Costelloe, originally a graduate of Trinity College Dublin, brushed up against Sergei Brin, the founder of Google, while at Stanford University before gong on to join IBM. Meanwhile, his wife Anne was working on an internet archiving system that was snapped up by Google. Soon, she was designing some of Google’s most important search programmes. Costelloe, meanwhile, became a house-husband and took to his garage to tinker away on what would later become Cuil (pronounced “Cool” as in the Gaelic word for knowledge). Reports suggest that they have received around €20 million in private investment. Cuil is just starting its journey towards hopeful dominance in the online search market.

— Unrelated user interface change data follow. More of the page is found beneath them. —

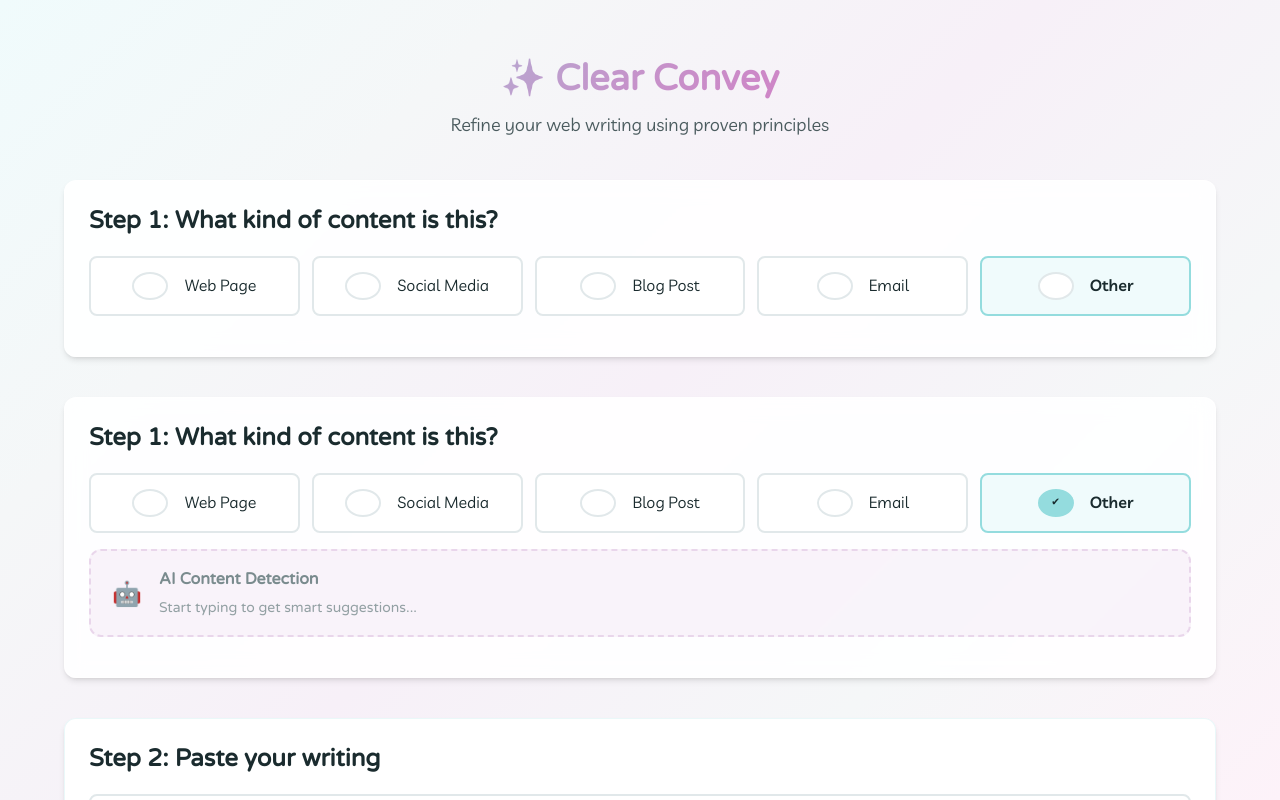
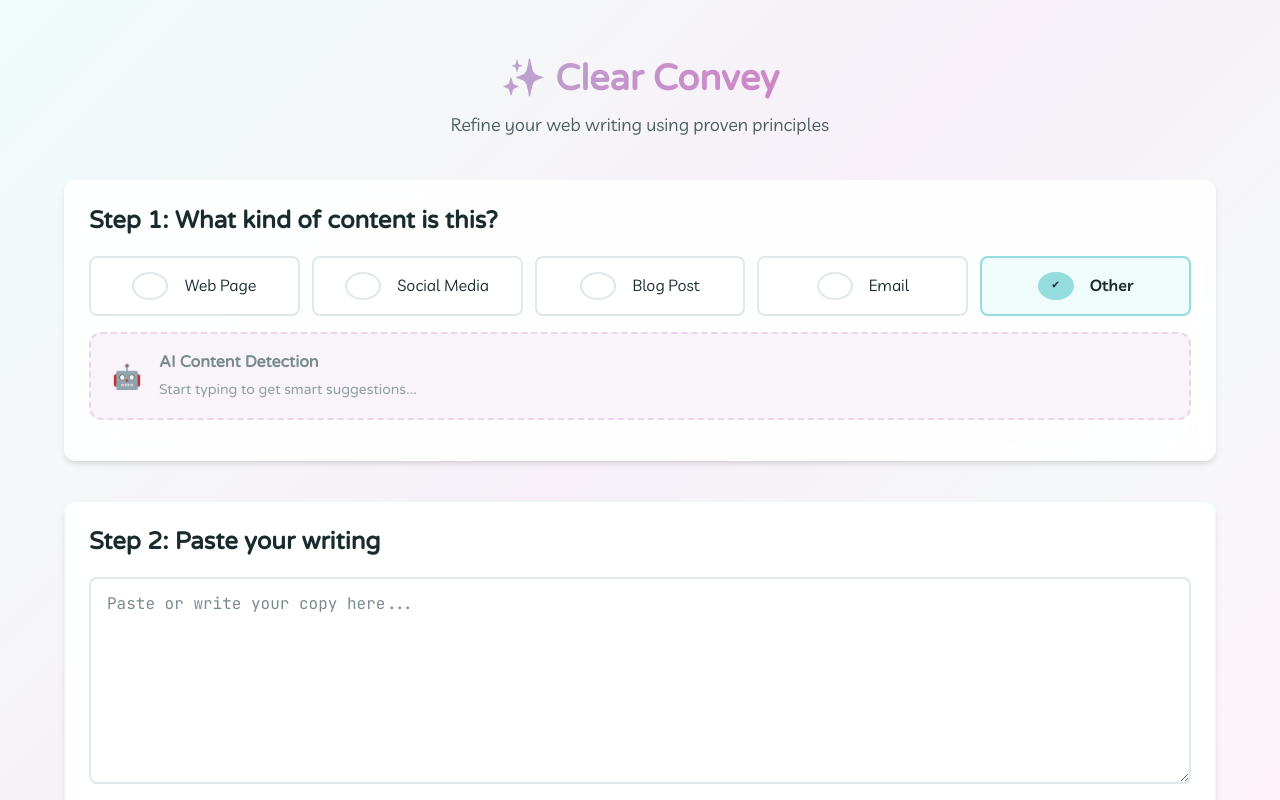
Before and after one commit to cd-space-dot-dot/web-copy-polisher-frontend, a React (Vite) app: page / in a window 1280 px wide. Shown: the top 800 px of the page. Built offline with nearby package versions, Linux system fonts and the light colour scheme; a web font is replaced by a local one.

Commit message:
remove not-smart-content-type section

```diff
--- a/src/App.jsx
+++ b/src/App.jsx
@@ -141,21 +141,6 @@ export default function App() {
         <p>Refine your web writing using proven principles</p>
       </header>
 
-      {/* Step 1: Content Type Selection */}
-      <section className="section">
-        <div className="container-base">
-          <div className="card-header">
-            <h2>Step 1: What kind of content is this?</h2>
-          </div>
-          <div className="card-content">
-            <ContentTypeSelector
-              selectedType={contentType}
-              onTypeChange={setContentType}
-            />
-          </div>
-        </div>
-      </section>
-
       {/* Step 1: Smart Content Detector */}
       <section className="section">
         <div className="container-base">
```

Meanwhile, in Kilkenny, IT professional Keith Bohanna has set up DB Twang (, a niche social network site for guitar players. dbTwang provides a trusted place on the web where guitar players and collectors can keep important information about their instruments securely and in complete confidence. It also provides a unique and dynamic platform that enables its members to share information selectively in a trusted and safe environment with fellow members and to complete secure trades by mutual consent.
“Everything we do has to be focused on making it easier for our users/members/subscribers to learn from each other, share their passions and knowledge and allow them to trade with each other in a trusted environment. “ says Bohanna.

Currently, both he and his partner in the business, Fintan Blake Kelly, are still working as IT consultants, but hope to raise the necessary Angel investment to put 100% of their energies into the enterprise.

Finally, there is, of course, the success of the young Collison brothers from Limerick who in their teens have successfully built and sold their first web company, Auctomatic, for a seven figure sum. This was done with the assistance of Y-Combinator, a Silicon Valley based start-up scheme that helps young entrepreneurs in the web arena. As is increasingly common with these global-orientated, web-based initiatives, it doesn’t matter what country you come from, the main requisite is simply a good idea. (This, by the way, is another paradigm shift that seems to be eluding policy-makers in the European Union; in a globalised environment where everyone is connected, the idea of nationhood rapidly becomes irrelevant.)

Perhaps this is the next stage of evolution for the Enterprise Platform Programmes. As the recent Digital Hub Enterprise Survey suggests, the big barriers for start-ups developing in this country is both having the necessary business experience as well as gaining the enough investment.

An initiative like Y-Combinator provides both and, more importantly, it is shamelessly commercial which in turn incentivises success. Also, capital is now firmly global and we should be trying to set up more mechanisms whereby venture capital and angel investment isn’t solely coming from local investors. Although the clarion call of Silicon Valley is hard to ignore, the likes of Israel have proved that you can grow a healthy, global technology hub anywhere in the world.

The founder of Y-Combinator, Paul Graham, recently posted an interesting “Call to arms” on the Y-Combinator site ( outlining the sort of ideas that they would like to see being pitched to them. For our budding armchair entrepreneurs in Ireland, it makes for exciting reading. These include:

Something your company needs that doesn’t exist, New news, A cure for the disease of which the Recording Industry Association of America is a symptom. (This is a call for new business models to sort out the music industry as the studios entrench themselves deeper in their futile battle against piracy). Simplified browsing, Enterprise software 2.0, Dating, Photo/video sharing services, Off the shelf security, Shopping guides, a buffer against bad customer service, a Craigslist competitor, fixing email overload and Start-ups for start-ups (like Y-Combinator itself, this is a call for enterprises to develop that support new enterprises.)

So now there is no excuse. No matter where you come from in Ireland or where you choose to live, as long as you have a Personal Computer, an internet connection and driving ambition, you too can go to work on the internet. Who knows maybe you’ll be the next Google or Ebay… or Cuil or TripAdvisor. But you have to get off the armchair first.

posted by Neil Leyden @ 8:13 a.m. 2 comments